Kelly said the government has an opportunity to deliver effective, seamless services for the community, using data.

“Better use of data has the power to improve everything we do, whether it is something as simple as renewing a licence, as complex as improving research into children’s health, or as important as reducing cases of family domestic violence,” he said.

However, he noted the state needs to protect privacy for this to happen.

“We are acting on the calls of the Western Australian community for greater accountability and transparency around the way data is collected, used, stored and shared.”

Quigley said the government must “get privacy protections right”.

“We want to make better use of the information held by public agencies for the benefit of the community,” he said.

The government is seeking community feedback on the proposed plans. The consultation period will run until the end of October with written submissions due by Friday November 1, 2019. A public information session will be held at the State Library on September 4, 2019.

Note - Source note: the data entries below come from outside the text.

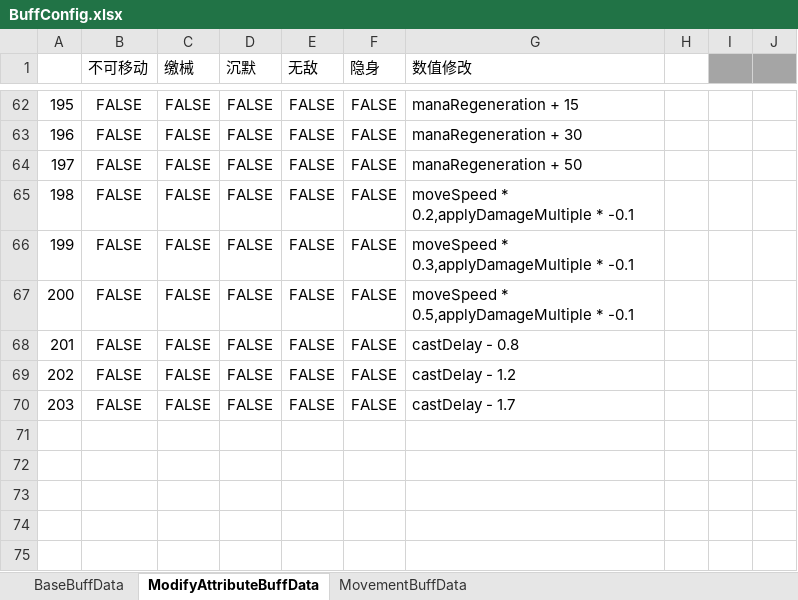
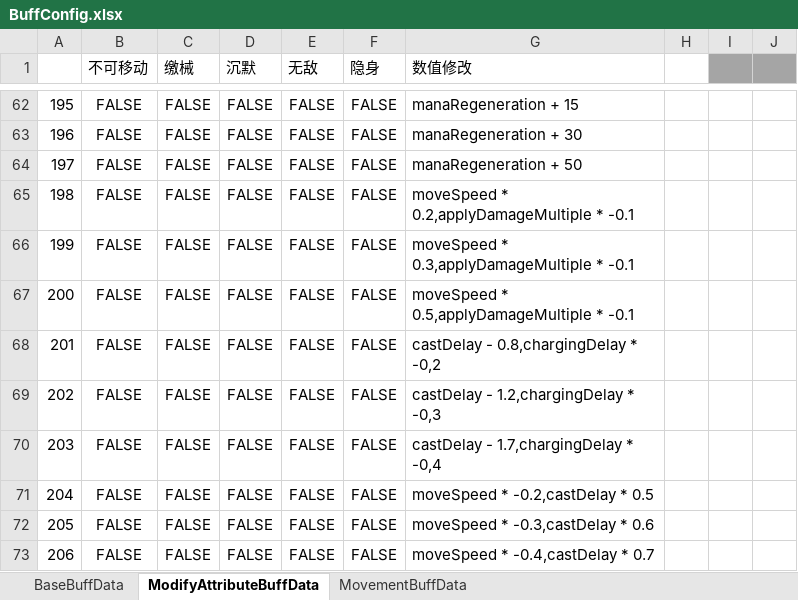
Before and after one commit to explosive-elephant-club/auto-chess, an Excel workbook: Assets/asoliddev - Auto Chess/Config/BuffConfig.xlsx, sheet ModifyAttributeBuffData, drawn as a sheet; only a part is shown, gaps mark what is left out; values as stored, in another font and other column widths than the file's, no borders; the diff names each change by its address in the sheet, - before the commit and + after, or states it on an @@ line.

```diff
--- a/Assets/asoliddev - Auto Chess/Config/BuffConfig.xlsx (sheet ModifyAttributeBuffData)
+++ b/Assets/asoliddev - Auto Chess/Config/BuffConfig.xlsx (sheet ModifyAttributeBuffData)
-G68 (数值修改): castDelay - 0.8
+G68 (数值修改): castDelay - 0.8,chargingDelay * -0,2
-G69 (数值修改): castDelay - 1.2
+G69 (数值修改): castDelay - 1.2,chargingDelay * -0,3
-G70 (数值修改): castDelay - 1.7
+G70 (数值修改): castDelay - 1.7,chargingDelay * -0,4
+row 71: 204 | FALSE | FALSE | FALSE | FALSE | FALSE | moveSpeed * -0.2,castDelay * 0.5
+row 72: 205 | FALSE | FALSE | FALSE | FALSE | FALSE | moveSpeed * -0.3,castDelay * 0.6
+row 73: 206 | FALSE | FALSE | FALSE | FALSE | FALSE | moveSpeed * -0.4,castDelay * 0.7
```
Also changed, not shown: sheet BaseBuffData, Assets/asoliddev - Auto Chess/Config/SkillConfig.xlsx, 28 other files.
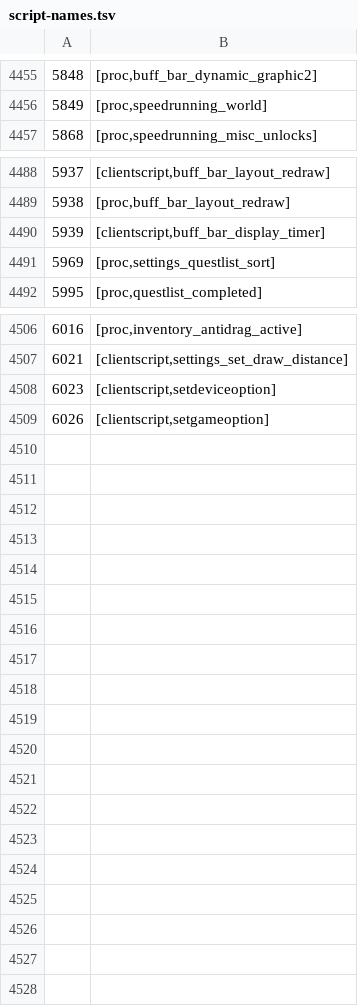
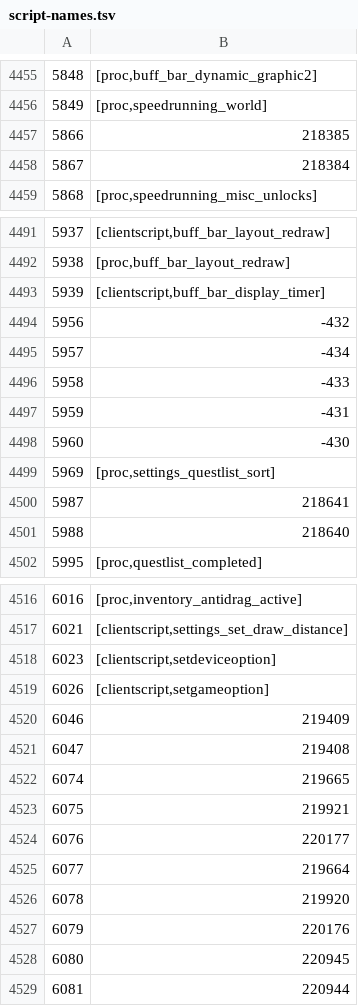
Before and after one commit to ThatGamerBlue/cs2-decompiler, a TSV file: src/main/resources/org/runestar/cs2/script-names.tsv, drawn as a sheet; only a part is shown, gaps mark what is left out; the diff covers the shown part only.

Commit message:
Update names

```diff
--- a/src/main/resources/org/runestar/cs2/script-names.tsv
+++ b/src/main/resources/org/runestar/cs2/script-names.tsv
@@ -4456,2 +4456,4 @@
 5849	[proc,speedrunning_world]
+5866	218385
+5867	218384
 5868	[proc,speedrunning_misc_unlocks]
@@ -4490,3 +4493,10 @@
 5939	[clientscript,buff_bar_display_timer]
+5956	-432
+5957	-434
+5958	-433
+5959	-431
+5960	-430
 5969	[proc,settings_questlist_sort]
+5987	218641
+5988	218640
 5995	[proc,questlist_completed]
@@ -4509 +4519,11 @@
 6026	[clientscript,setgameoption]
+6046	219409
+6047	219408
+6074	219665
+6075	219921
+6076	220177
+6077	219664
+6078	219920
+6079	220176
+6080	220945
+6081	220944
```
Also changed, not shown: 1 added row elsewhere in this file, src/main/resources/org/runestar/cs2/loc-names.tsv, 3 other files.
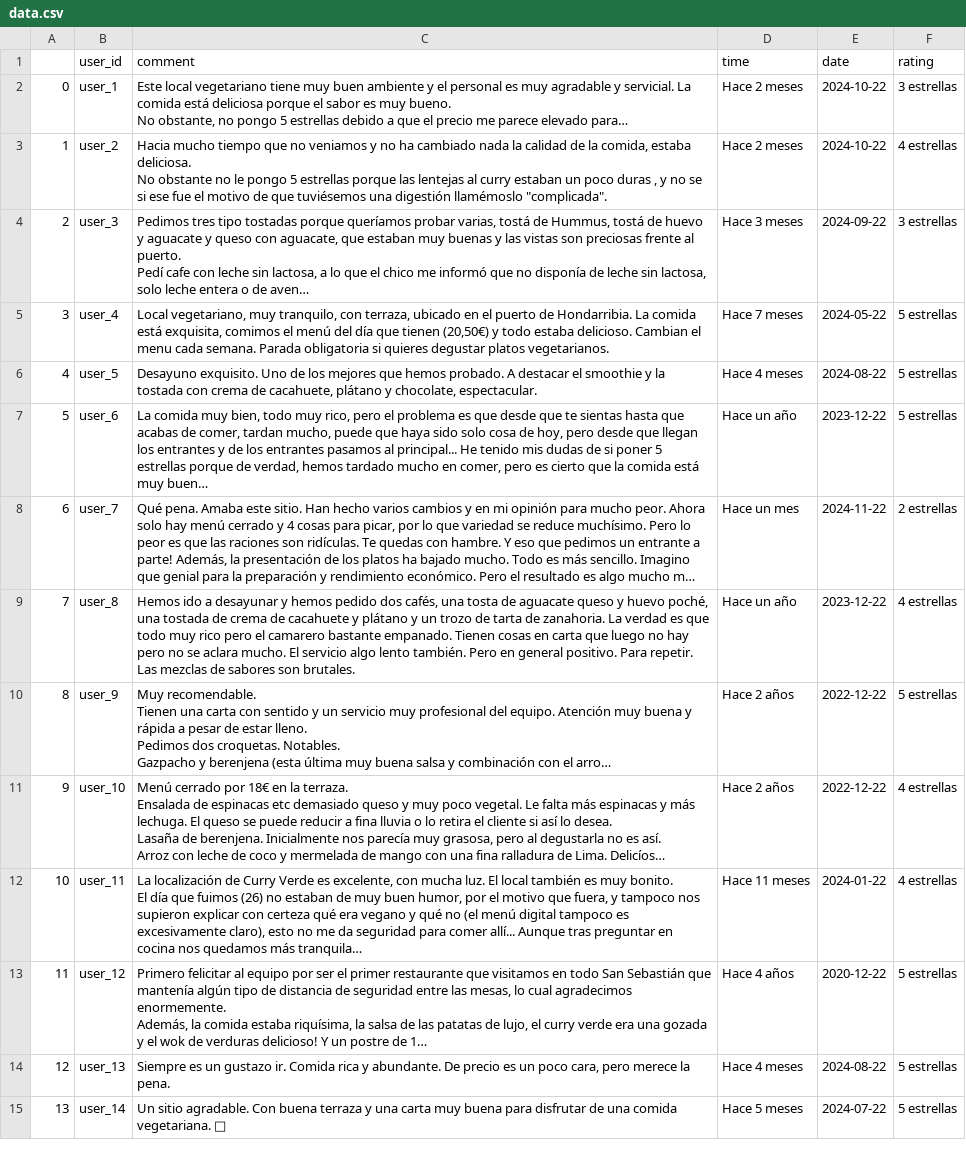
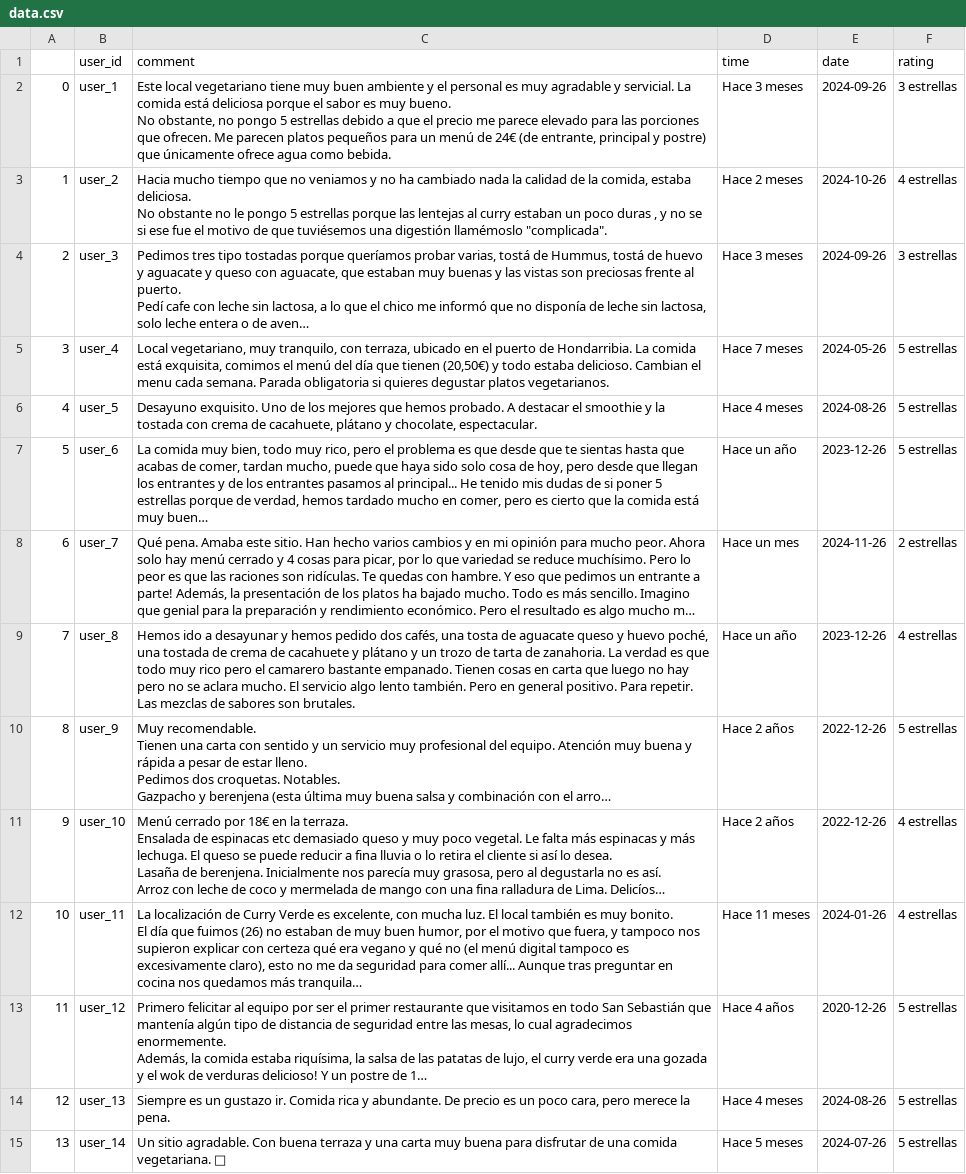
Before and after one commit to theripnono/RAG-google-reviews, a CSV file: backend/data.csv, drawn as a sheet; only a part is shown; long unchanged cells end in …; the diff covers the shown part only; the diff names each change by its address in the sheet, - before the commit and + after, or states it on an @@ line.

```diff
--- a/backend/data.csv
+++ b/backend/data.csv
-C2 (comment): …parece elevado para…
+C2 (comment): …parece elevado para las porciones que ofrecen. Me parecen platos pequeños para un menú de 24€ (de entrante, principal y postre) que únicamente ofrece agua como bebida.
-D2 (time): Hace 2 meses
+D2 (time): Hace 3 meses
-E2 (date): 2024-10-22
+E2 (date): 2024-09-26
-E3 (date): 2024-10-22
+E3 (date): 2024-10-26
-E4 (date): 2024-09-22
+E4 (date): 2024-09-26
-E5 (date): 2024-05-22
+E5 (date): 2024-05-26
-E6 (date): 2024-08-22
+E6 (date): 2024-08-26
-E7 (date): 2023-12-22
+E7 (date): 2023-12-26
-E8 (date): 2024-11-22
+E8 (date): 2024-11-26
-E9 (date): 2023-12-22
+E9 (date): 2023-12-26
-E10:E11 (date): 2022-12-22
+E10:E11 (date): 2022-12-26
-E12 (date): 2024-01-22
+E12 (date): 2024-01-26
-E13 (date): 2020-12-22
+E13 (date): 2020-12-26
-E14 (date): 2024-08-22
+E14 (date): 2024-08-26
-E15 (date): 2024-07-22
+E15 (date): 2024-07-26
```
Also changed, not shown: 10 removed rows and 44 edited cells elsewhere in this file, 1 other file.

According to the discussion paper, the state government is”investing heavily in improving public sector cyber security, and will work to build the public sector’s ability to ensure the safety of information”.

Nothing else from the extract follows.